We as a church body have become polluted with wordly philosophy, that we can no longer distinguish truth from error. You have allowed the business of life to consume you and your actions say that you prefer the prophets of baal (the media) over me. Your TV’s and cell phones have become idols which has opened the door and paved the way for strong delusion. Return to me - says the lord
Just as Job had to be put in his place - so to speak, body of Christ, God is also reminding us who he is just in case you forgot.
God says - I am the creator, you are my creation. Who are you to council me? Who are you to make decisions and then say it came out of my mouth?
I am the alpha and the omega - the beginning and the end.
I am Jehovah-Jireh - the lord that provides
I am Jehovah-Nissi - your banner
I am Jehovah-Shammah - I am always with you
I am Jehovah-Rapha - I am the lord who heals
I AM, says the Lord
Proverbs 6:16–19
16 There are six things which the Lord hates, Yes, seven which are an abomination to Him: 17 Haughty eyes, a lying tongue, And hands that shed innocent blood, 18 A heart that devises wicked plans, Feet that run rapidly to evil, 19 A false witness who utters lies, And one who spreads strife among brothers.
We are Christians have to learn to detach from the platforms we love to partake in. The majority of them are full of prideful people, lies and those who support the shedding of innocent blood (aka abortion). These platforms are full of strife and violence that dictate how we see the world. Its a cancer that needs to be mitigated or even eradicated from our lives.

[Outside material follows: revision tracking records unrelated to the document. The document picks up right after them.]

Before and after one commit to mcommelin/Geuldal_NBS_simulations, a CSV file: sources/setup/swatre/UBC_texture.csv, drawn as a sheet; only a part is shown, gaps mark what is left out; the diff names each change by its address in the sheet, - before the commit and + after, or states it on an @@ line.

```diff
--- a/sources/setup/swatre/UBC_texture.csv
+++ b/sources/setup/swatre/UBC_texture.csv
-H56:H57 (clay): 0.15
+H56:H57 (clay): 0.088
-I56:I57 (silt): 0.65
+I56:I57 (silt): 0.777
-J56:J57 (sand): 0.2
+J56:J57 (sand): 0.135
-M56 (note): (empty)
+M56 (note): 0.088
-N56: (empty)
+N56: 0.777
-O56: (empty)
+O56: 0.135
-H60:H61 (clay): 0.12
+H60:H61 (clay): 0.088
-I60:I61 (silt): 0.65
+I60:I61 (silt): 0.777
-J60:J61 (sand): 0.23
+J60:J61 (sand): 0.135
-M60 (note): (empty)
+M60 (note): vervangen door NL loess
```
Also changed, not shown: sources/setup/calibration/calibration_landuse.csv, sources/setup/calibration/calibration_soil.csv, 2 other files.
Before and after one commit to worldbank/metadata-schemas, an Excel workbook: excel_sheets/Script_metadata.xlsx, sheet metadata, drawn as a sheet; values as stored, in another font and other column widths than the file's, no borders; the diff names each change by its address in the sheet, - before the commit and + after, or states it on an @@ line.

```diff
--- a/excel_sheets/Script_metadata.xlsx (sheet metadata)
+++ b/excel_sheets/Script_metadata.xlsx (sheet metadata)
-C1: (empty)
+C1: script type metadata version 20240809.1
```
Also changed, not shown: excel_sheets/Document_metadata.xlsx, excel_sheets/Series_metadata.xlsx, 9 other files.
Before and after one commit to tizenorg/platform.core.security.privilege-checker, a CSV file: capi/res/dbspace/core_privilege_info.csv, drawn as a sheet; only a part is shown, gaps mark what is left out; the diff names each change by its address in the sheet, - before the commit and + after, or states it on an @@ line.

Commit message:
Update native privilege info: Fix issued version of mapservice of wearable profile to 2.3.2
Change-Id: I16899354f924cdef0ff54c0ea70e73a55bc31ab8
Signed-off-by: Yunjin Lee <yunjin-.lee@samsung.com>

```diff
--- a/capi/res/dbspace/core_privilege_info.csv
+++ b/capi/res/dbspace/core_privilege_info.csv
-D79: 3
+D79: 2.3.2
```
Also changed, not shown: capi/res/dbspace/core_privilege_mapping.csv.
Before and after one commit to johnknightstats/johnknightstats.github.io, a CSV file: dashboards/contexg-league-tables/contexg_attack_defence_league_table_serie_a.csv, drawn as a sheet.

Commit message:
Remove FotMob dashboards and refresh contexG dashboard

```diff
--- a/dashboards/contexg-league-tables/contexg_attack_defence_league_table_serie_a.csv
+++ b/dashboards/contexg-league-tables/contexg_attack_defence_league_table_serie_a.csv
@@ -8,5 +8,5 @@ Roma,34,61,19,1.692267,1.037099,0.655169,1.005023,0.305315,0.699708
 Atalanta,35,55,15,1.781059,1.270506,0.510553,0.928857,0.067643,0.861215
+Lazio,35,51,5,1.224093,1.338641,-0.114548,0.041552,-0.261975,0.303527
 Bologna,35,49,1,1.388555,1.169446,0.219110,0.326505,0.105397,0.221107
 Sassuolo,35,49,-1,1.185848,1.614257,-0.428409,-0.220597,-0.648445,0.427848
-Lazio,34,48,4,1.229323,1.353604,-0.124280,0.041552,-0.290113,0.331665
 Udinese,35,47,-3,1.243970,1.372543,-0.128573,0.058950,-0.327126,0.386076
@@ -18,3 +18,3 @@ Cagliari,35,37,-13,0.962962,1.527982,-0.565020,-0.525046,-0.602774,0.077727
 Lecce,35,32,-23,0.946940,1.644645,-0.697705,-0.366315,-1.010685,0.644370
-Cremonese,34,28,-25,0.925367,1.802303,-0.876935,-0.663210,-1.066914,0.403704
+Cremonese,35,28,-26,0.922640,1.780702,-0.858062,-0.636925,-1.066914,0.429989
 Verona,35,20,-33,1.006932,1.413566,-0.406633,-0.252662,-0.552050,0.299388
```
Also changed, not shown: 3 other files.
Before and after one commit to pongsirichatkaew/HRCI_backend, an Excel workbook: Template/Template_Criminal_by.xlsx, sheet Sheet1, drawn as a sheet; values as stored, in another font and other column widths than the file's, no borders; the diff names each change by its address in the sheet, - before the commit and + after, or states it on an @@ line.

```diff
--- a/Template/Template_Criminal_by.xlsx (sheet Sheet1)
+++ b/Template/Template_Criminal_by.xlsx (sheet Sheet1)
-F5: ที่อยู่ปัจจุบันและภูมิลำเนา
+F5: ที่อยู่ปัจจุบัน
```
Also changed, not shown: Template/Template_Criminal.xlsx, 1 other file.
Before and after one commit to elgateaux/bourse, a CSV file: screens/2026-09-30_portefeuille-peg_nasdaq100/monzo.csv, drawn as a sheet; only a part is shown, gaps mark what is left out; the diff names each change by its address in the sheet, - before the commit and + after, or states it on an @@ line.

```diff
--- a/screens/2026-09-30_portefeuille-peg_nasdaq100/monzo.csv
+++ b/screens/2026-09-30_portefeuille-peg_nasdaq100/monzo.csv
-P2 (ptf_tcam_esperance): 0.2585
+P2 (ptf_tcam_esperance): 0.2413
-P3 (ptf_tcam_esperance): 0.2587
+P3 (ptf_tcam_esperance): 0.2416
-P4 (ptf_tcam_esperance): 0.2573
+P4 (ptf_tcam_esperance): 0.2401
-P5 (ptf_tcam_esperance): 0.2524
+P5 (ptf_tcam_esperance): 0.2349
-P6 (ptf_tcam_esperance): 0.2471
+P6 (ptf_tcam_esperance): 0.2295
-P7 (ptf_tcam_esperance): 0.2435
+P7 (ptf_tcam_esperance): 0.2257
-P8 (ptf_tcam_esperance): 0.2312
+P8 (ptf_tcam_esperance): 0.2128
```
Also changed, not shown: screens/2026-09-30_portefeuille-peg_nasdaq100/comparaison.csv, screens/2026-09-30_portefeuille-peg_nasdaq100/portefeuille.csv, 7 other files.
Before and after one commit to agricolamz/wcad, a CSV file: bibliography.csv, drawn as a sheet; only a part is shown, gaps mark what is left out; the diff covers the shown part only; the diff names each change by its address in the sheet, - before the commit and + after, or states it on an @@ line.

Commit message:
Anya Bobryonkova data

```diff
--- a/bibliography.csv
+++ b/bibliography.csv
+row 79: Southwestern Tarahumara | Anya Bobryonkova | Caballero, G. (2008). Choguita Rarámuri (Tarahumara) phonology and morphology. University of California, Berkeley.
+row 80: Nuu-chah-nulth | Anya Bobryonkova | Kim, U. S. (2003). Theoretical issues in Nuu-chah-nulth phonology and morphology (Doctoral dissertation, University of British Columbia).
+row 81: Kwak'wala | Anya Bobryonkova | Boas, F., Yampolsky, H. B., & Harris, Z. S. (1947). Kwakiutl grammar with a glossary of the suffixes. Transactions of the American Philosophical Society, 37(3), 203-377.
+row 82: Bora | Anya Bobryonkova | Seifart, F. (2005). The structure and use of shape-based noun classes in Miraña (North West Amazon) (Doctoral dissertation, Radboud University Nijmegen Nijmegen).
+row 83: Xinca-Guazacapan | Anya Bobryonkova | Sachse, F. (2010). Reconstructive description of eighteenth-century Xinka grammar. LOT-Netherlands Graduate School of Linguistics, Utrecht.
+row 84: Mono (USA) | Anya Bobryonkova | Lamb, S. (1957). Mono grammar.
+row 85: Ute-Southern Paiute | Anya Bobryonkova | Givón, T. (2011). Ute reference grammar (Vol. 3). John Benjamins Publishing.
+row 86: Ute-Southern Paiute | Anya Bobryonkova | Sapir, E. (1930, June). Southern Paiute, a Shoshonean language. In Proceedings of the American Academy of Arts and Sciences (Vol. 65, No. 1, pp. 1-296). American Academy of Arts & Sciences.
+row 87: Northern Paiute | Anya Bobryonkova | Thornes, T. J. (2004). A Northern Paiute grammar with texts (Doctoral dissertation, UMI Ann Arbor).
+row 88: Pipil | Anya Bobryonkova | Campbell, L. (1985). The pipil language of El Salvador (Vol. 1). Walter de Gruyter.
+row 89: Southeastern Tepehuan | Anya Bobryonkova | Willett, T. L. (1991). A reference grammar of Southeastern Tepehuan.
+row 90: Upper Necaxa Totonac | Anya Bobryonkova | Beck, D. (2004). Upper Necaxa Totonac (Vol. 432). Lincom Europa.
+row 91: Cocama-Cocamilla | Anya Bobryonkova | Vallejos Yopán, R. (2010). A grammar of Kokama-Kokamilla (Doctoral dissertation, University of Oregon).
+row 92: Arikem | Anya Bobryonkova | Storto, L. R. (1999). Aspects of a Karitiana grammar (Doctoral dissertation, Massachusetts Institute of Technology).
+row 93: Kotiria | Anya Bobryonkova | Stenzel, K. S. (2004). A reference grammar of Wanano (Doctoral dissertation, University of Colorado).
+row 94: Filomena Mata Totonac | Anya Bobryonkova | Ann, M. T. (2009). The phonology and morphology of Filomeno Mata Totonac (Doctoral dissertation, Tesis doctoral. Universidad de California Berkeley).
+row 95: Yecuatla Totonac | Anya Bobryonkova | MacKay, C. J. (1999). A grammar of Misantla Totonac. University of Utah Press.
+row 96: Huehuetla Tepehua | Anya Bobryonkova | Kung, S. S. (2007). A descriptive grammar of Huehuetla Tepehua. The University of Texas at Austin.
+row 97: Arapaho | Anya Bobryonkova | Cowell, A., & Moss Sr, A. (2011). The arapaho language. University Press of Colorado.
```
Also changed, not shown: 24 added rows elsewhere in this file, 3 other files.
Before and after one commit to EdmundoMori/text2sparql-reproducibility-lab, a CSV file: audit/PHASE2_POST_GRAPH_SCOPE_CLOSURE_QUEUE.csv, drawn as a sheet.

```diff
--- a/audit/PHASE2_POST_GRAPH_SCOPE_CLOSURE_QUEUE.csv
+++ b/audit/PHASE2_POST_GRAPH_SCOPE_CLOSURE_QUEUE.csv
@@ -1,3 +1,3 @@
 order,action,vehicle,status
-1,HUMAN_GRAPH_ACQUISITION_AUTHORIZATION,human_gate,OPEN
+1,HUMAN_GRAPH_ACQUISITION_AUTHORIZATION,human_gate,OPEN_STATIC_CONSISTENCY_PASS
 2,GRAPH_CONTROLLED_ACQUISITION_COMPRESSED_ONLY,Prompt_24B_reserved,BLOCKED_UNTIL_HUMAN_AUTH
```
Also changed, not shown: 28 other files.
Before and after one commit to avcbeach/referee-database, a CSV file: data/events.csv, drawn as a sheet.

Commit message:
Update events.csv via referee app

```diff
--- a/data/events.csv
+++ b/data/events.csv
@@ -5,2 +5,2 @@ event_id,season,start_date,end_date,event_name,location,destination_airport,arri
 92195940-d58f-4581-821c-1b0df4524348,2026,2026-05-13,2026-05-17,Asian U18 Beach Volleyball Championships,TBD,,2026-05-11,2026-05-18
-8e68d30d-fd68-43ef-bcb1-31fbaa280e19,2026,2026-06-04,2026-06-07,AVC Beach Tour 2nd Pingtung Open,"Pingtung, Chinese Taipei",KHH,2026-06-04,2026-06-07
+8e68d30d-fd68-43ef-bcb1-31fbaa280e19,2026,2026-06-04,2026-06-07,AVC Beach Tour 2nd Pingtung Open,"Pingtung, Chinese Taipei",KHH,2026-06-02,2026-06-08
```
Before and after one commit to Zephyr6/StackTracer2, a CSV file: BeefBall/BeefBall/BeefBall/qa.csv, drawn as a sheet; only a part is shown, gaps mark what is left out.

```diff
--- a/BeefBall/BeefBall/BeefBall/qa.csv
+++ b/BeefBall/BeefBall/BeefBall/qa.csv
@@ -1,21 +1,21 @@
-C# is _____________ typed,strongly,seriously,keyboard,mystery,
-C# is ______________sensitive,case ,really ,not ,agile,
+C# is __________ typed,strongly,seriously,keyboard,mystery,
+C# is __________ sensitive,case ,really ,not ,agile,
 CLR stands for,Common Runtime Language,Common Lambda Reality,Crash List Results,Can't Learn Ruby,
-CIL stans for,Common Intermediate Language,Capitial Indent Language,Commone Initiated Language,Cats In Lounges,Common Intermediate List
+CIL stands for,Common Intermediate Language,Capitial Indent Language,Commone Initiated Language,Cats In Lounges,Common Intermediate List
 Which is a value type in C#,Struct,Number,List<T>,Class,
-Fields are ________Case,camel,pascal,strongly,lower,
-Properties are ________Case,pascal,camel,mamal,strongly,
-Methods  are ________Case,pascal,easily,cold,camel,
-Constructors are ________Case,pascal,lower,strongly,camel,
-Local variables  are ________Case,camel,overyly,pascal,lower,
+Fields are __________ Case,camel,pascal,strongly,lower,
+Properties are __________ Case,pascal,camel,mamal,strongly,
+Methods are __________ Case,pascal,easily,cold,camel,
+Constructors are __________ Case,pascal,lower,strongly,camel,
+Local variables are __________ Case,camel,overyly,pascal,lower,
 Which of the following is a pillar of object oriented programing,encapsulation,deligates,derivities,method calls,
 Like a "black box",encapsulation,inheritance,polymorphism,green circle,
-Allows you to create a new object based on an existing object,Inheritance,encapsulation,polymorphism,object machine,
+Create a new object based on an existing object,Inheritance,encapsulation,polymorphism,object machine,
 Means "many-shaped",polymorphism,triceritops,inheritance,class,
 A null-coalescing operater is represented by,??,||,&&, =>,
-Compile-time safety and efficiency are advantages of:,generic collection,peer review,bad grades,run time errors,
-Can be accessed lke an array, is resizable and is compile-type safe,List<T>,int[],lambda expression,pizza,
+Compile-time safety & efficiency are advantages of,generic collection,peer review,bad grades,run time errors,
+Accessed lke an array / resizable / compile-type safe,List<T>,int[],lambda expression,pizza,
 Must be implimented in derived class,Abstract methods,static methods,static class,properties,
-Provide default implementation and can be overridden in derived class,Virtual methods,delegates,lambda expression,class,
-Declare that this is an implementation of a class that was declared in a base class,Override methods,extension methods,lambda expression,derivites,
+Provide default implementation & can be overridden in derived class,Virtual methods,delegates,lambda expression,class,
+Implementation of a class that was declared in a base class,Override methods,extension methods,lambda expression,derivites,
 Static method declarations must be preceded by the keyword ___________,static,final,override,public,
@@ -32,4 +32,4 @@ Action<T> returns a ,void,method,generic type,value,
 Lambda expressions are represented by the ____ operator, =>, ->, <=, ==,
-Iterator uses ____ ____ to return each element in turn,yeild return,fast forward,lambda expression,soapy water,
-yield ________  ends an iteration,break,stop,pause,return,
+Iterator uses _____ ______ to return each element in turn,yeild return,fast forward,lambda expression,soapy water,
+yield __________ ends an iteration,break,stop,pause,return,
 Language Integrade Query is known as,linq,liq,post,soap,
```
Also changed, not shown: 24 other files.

Proverbs 8:13–14
13 “The fear of the Lord is to hate evil; Pride and arrogance and the evil way And the perverted mouth, I hate. 14 “Counsel is mine and sound wisdom; I am understanding, power is mine.

Prayer for Deliverance and Humility

We have to align ourselves with God as much as possible, especially during this season. Self examination needs to take place to identify if we (from the pulpit to the door) have a pride issue. Part of the sneakiness of pride is to delude you in thinking that there is no problem.
Fear, entitlement, ingratitude, people- pleasing, prayerlessness, hypocrisy and rebellion.
The Lord is more than willing to help if we but ask. In the end, God is looking for a church without spot or blemish and the Lord is letting us know today that his church has a few more things to clean up.
Our prayer for today should be for the deliverance of pride and a heart of humility. God says that he has scattered those who were proud in their thoughts of their heart. Luke 1:51-52
God says that he gives GREATER GRACE to those who are humble. James 4:6
We need to fight for truth in all things. This will surely go against our sinful nature and at time will prove to be difficult - THEE Truth (Jesus) should always be our guide.
Psalm 40:4
How blessed is the man who has made the Lord his trust, And has not turned to the proud, nor to those who lapse into falsehood.
Related Media
See more
Related Sermons
See more